[Records for this exercise — start]
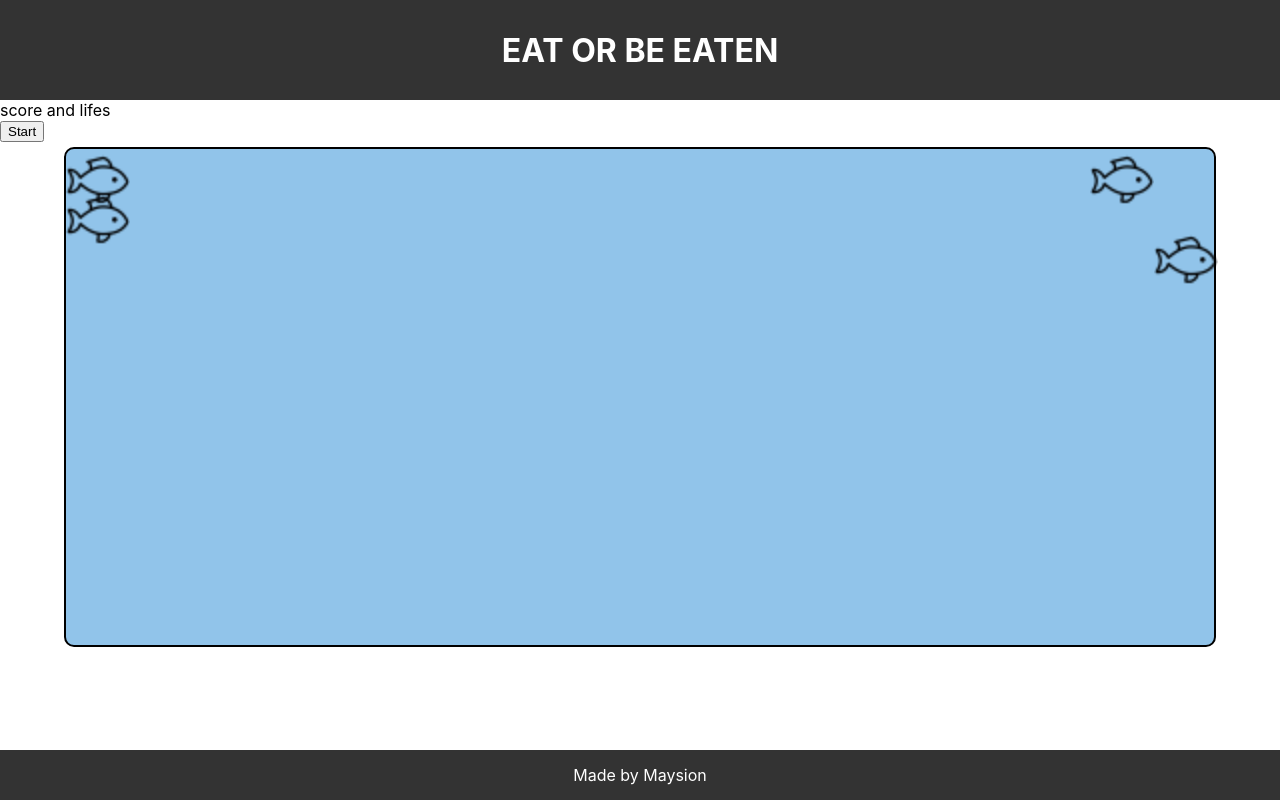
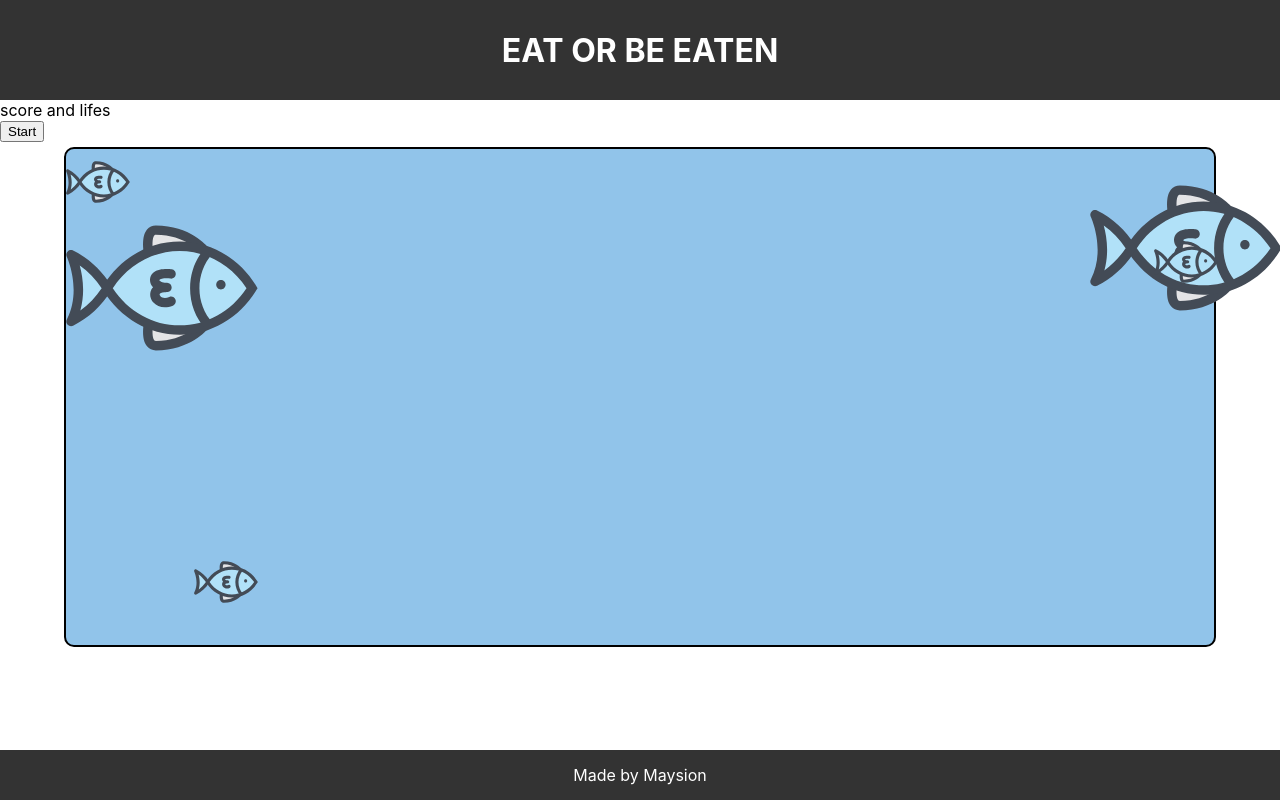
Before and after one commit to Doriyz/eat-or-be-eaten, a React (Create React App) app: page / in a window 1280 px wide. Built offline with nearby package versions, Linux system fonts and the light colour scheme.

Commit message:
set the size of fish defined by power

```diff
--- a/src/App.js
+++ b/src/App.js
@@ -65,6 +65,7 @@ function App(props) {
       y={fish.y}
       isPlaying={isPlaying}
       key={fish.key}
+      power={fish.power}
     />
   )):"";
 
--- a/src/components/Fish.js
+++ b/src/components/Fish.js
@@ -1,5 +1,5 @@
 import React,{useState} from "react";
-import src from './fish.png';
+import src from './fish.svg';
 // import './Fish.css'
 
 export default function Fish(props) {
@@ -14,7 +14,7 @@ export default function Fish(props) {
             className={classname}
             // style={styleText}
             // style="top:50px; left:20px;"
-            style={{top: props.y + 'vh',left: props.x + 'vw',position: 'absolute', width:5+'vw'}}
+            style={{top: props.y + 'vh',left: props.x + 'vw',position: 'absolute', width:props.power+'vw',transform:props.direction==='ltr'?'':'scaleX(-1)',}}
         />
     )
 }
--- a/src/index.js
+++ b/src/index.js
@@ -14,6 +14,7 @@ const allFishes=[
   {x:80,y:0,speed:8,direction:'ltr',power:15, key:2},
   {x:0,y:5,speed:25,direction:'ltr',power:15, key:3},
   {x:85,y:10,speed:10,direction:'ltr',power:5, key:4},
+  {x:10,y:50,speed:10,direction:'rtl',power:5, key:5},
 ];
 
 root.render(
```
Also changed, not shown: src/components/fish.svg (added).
[Records for this exercise — finish]
• Task to carry out:
Find the lines above that include the string "power" and copy them.

• Solved problem:
set the size of fish defined by power
+      power={fish.power}
+            style={{top: props.y + 'vh',left: props.x + 'vw',position: 'absolute', width:props.power+'vw',transform:props.direction==='ltr'?'':'scaleX(-1)',}}
   {x:80,y:0,speed:8,direction:'ltr',power:15, key:2},
   {x:0,y:5,speed:25,direction:'ltr',power:15, key:3},
   {x:85,y:10,speed:10,direction:'ltr',power:5, key:4},
+  {x:10,y:50,speed:10,direction:'rtl',power:5, key:5},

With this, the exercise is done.